─── TASK DATA

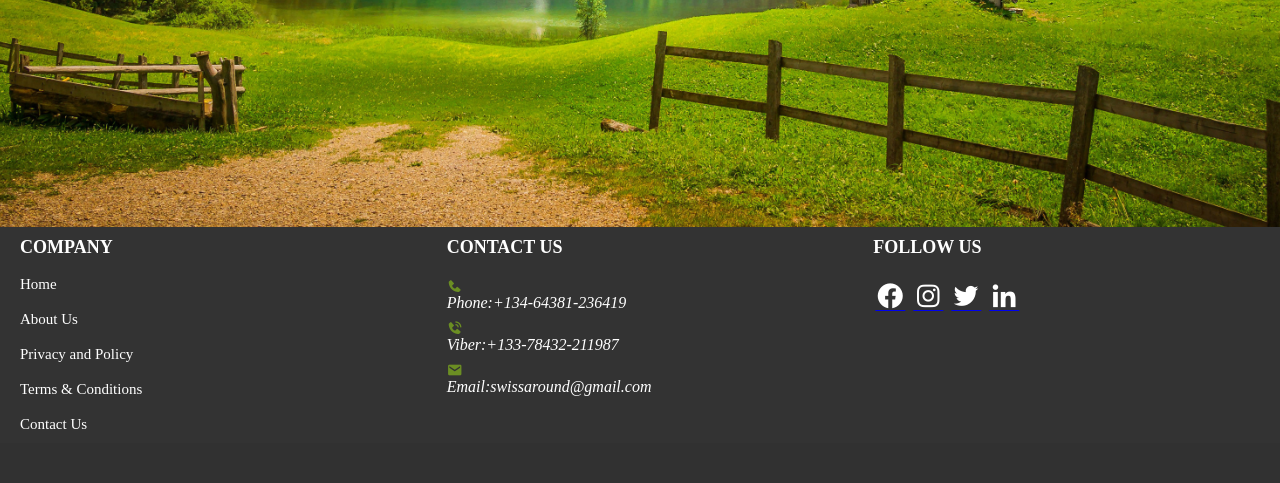
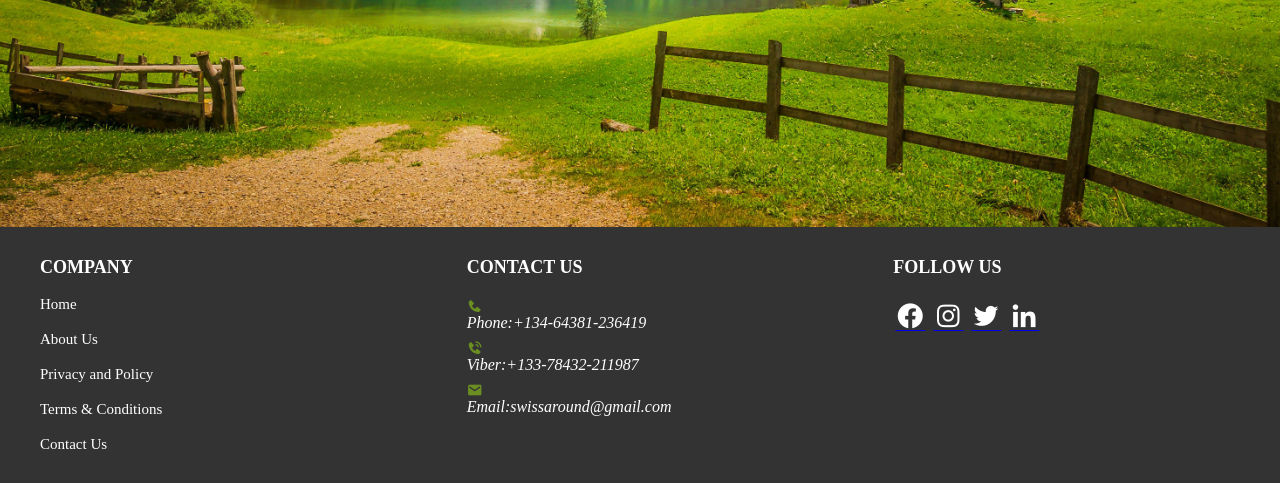
Before and after one commit to artinapira/Projekti-Web, a PHP site: page /home.html in a window 1280 px wide; the page is wider, and only the part inside the window is pictured. Shown: the part 645-1128 px from the top of that part. Before the commit the page ends 1074 px from the top of that part, so only its background shows below. Run offline with PHP 8.4, Linux system fonts and the light colour scheme.

Commit message:
footer changes

```diff
--- a/Blogs.html
+++ b/Blogs.html
@@ -196,6 +196,8 @@
                 <a href="#"><span class='bx bxl-linkedin' ></span></a>
             </div>
     </div>
+</div>
+
 </footer>
 </body>
 </html>
--- a/Places.html
+++ b/Places.html
@@ -460,5 +460,6 @@
         </div>
 
     </div>
+
 </body>
 </html>
--- a/Services.html
+++ b/Services.html
@@ -128,6 +128,7 @@
                     <a href="#"><span class='bx bxl-linkedin' ></span></a>
                 </div>
         </div>
+    </div>
     </footer>
 </body>
 </html>
--- a/home.html
+++ b/home.html
@@ -63,7 +63,6 @@
                 <p><a href="#">Contact Us</a></p>
             </div>
         </div>
-
         <div class="center box">
 
             <h2>Contact Us</h2>
@@ -93,6 +92,7 @@
                     <a href="#"><span class='bx bxl-linkedin' ></span></a>
                 </div>
         </div>
+
 </div>
     </footer>
 
--- a/style.css
+++ b/style.css
@@ -351,9 +351,13 @@ ul li a:hover {
 footer{
     background: #333;
     position: relative;
-    bottom:0 ;
+    bottom:0;
+    /*bottom:0;
+    top:20px;*/
     width: 100%;
+    padding:20px;
 }
+
 .main-content{
     display: flex;
     color: #fff;
```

──────

WHAT IS NEEDED:
Copy out all of the listing word for word, but skip the images.

SOLVED EXERCISE:
Before and after one commit to artinapira/Projekti-Web, a PHP site: page /home.html in a window 1280 px wide; the page is wider, and only the part inside the window is pictured. Shown: the part 645-1128 px from the top of that part. Before the commit the page ends 1074 px from the top of that part, so only its background shows below. Run offline with PHP 8.4, Linux system fonts and the light colour scheme.

Commit message:
footer changes

```diff
--- a/Blogs.html
+++ b/Blogs.html
@@ -196,6 +196,8 @@
                 <a href="#"><span class='bx bxl-linkedin' ></span></a>
             </div>
     </div>
+</div>
+
 </footer>
 </body>
 </html>
--- a/Places.html
+++ b/Places.html
@@ -460,5 +460,6 @@
         </div>
 
     </div>
+
 </body>
 </html>
--- a/Services.html
+++ b/Services.html
@@ -128,6 +128,7 @@
                     <a href="#"><span class='bx bxl-linkedin' ></span></a>
                 </div>
         </div>
+    </div>
     </footer>
 </body>
 </html>
--- a/home.html
+++ b/home.html
@@ -63,7 +63,6 @@
                 <p><a href="#">Contact Us</a></p>
             </div>
         </div>
-
         <div class="center box">
 
             <h2>Contact Us</h2>
@@ -93,6 +92,7 @@
                     <a href="#"><span class='bx bxl-linkedin' ></span></a>
                 </div>
         </div>
+
 </div>
     </footer>
 
--- a/style.css
+++ b/style.css
@@ -351,9 +351,13 @@ ul li a:hover {
 footer{
     background: #333;
     position: relative;
-    bottom:0 ;
+    bottom:0;
+    /*bottom:0;
+    top:20px;*/
     width: 100%;
+    padding:20px;
 }
+
 .main-content{
     display: flex;
     color: #fff;
```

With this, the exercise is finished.